Internships. The most undervalued opportunity to not only get a job, but also grow and learn massively (for free) in a short amount of time. An internship can change the course of your career, but only if you know how to do it right.
Most of us have a wrong understanding of what internships are. They’re not here to serve you, but they exist for you to soak up as much as you can, to prove yourself and gain entry to an exclusive playground of mentorship and opportunities. Whatever your age, it’s never too late for an internship. Here’s how to get the most out of them.
1. Treat it like a real job.
This is a given, but you should assume your internship will lead to a permanent job. Show the effort and dedication of a new full-time employee, not someone who’s just trying to check a box or fulfill a class credit. Make yourself indispensable so the end of your internship feels like a tangible loss to your team. Make them want to keep you.
2. Find your own work to do.
You don’t want to be that annoying intern always saying, “Hey guys, I’m bored. Anything you want me to do?” That person is a burden rather than a help, because everyone feels like it’s more work to explain or delegate a task than just do it themselves.
Observe keenly and listen for every opportunity to take on more work — especially the tasks nobody else wants to do. Be useful. Go out of your way to do even the lowest tasks on the totem pole humbly and with joy, whether it’s emptying the office dishwasher, organizing files on the server or brewing the first pot of coffee every morning. Those tasks seem small and menial, but people will appreciate your attitude and effort – I promise.
Once you’ve proven yourself with the small tasks, ask for work you could put into your portfolio. Volunteer to help on the big projects even in small ways. You can share those projects in your portfolio as long as you explain your role and provide proper credit to the full team.
3. Go above and beyond.

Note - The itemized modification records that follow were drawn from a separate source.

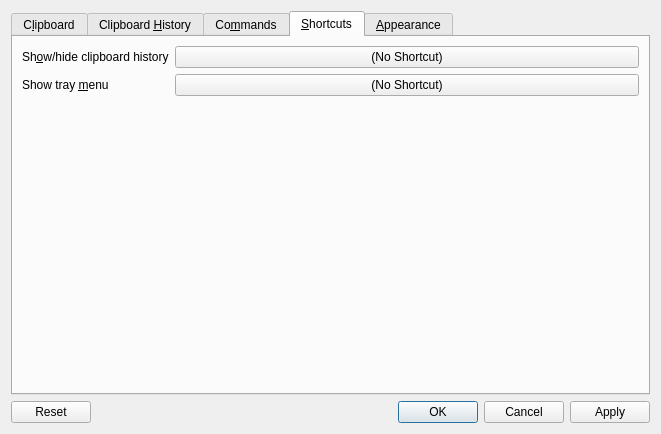
This is src/configurationmanager.ui in hluk/CopyQ as Qt 5 draws it before an edit. The edited form follows.
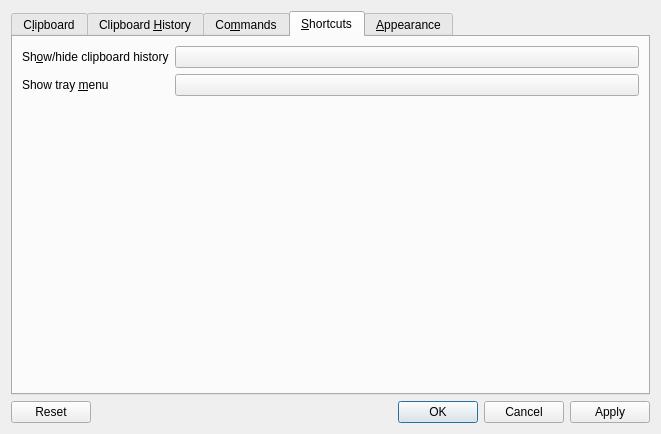
This is the edited form. The open tabs and pages were chosen to show the change. Icons and pictures are not drawn. Custom widgets are drawn as their Qt base class.

The edit to the form file:
```diff
--- a/src/configurationmanager.ui
+++ b/src/configurationmanager.ui
@@ -486,7 +486,7 @@
                 <string>Shortcut to show or hide clipboard history.</string>
                </property>
                <property name="text">
-                <string>(No Shortcut)</string>
+                <string></string>
                </property>
               </widget>
              </item>
@@ -506,7 +506,7 @@
                 <string>Shortcut to show tray menu.</string>
                </property>
                <property name="text">
-                <string>(No Shortcut)</string>
+                <string></string>
                </property>
               </widget>
              </item>
```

When someone gives you a specific task or project, don’t just put in the minimal amount of work to get the job done. If someone asks you to give 100%, give 150%. You’re trying to prove yourself and you have all the resources, tools and people you need within reach. Take everything you can.
If you’re designing spec work, present it like your employer is your client. Explain your thought process and why you made the decisions you did. If you have time, explore an idea as far as you can take it; try new angles or even share a few options.

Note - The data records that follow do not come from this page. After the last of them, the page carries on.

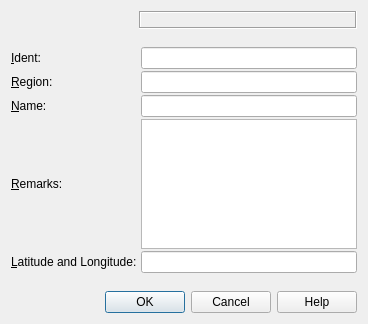
The window that src/route/userwaypointdialog.ui (albar965/littlenavmap) describes before a commit, drawn with Qt 5.
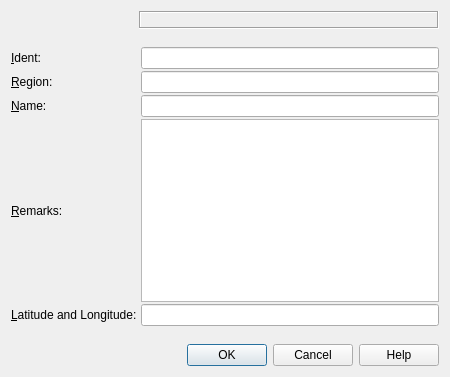
The same window after the commit.

```diff
--- a/src/route/userwaypointdialog.ui
+++ b/src/route/userwaypointdialog.ui
@@ -6,8 +6,8 @@
    <rect>
     <x>0</x>
     <y>0</y>
-    <width>368</width>
-    <height>324</height>
+    <width>450</width>
+    <height>377</height>
    </rect>
   </property>
   <property name="windowTitle">
```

This is your time to try everything and risk failure. Don’t be afraid to step out and accept a task you’re not quite sure how to do. Figure it out as you go and ask questions along the way (you’re basically getting free education here, or maybe you’re even getting PAID, just to learn). As an intern you have more freedom to explore what you enjoy, collaborate across teams and touch high-level work you might not even be qualified to do. An internship is your playground, so have fun with it.
4. Remember you are not the expert.
You are here to learn – that’s the point. So swallow your pride and open yourself to soaking in as much as you can, whether or not you think you know already. Accept feedback or advice gracefully and apply it as best as you can.
5. Don’t make the same mistakes twice, or make someone teach you something twice.
On that note, read #6.
6. Take notes religiously.
This is helpful for many reasons:
- You’re often learning and moving fast as an intern; you may think you’ll remember later but you might not, and you don’t ever want to ask the same questions twice.
- Most people absorb information better when they take notes, especially if you have to process them for the team to read later.
- Your notes could serve as a helpful guide to other interns in the future, which will leaving a lasting impression of you at your workplace.
7. Show your appreciation and ask for a recommendation BEFORE you leave.
Thank every person who helped you along the way and be sure to trade contact information so you can stay connected.
And request a letter of recommendation at least a week before your internship ends. It’s much easier to get what you need while you can remind your boss in person, rather than sending polite / desperate email reminders later.
8. If you can afford it, do a free internship.
I know this is not common advice and no one should ask you to work for free, but staying open to unpaid or low paid internships can lead to more possibilities than you might experience otherwise. And this piece of advice is more for those who are switching careers rather than students. Of course it doesn’t hurt to ask for a paid internship and you don’t want anyone to take advantage of you, but if you really like a specific studio’s work or admire a specific person in the industry and want to get your foot in the door, do whatever it takes and then prove you’re worth paying full-time.
But once again, before you read this the wrong way: NO ONE should ask you or expect you to work for free. I personally did many free or low paid internships simply because I reached out to a mentor who wouldn’t accept internships in general, so I offered to show up for free part time and soak up everything I could. If someone would ask you to work for free in the first place, that’s a red flag. It always depends on the scenario, but I wanted to include this advice here, even if some might misinterpret it.
Of course, some internships are more valuable than others, but I believe we miss out when we think of internships as settling or fulfilling some obligation. Through an internship, we’re getting a shortcut to a company’s resources, wisdom and clients. If we look at it that way, internships seem almost too good to be true.
Source : http://www.vanschneider.com/the-only-way-to-do-internships[/vc_column_text]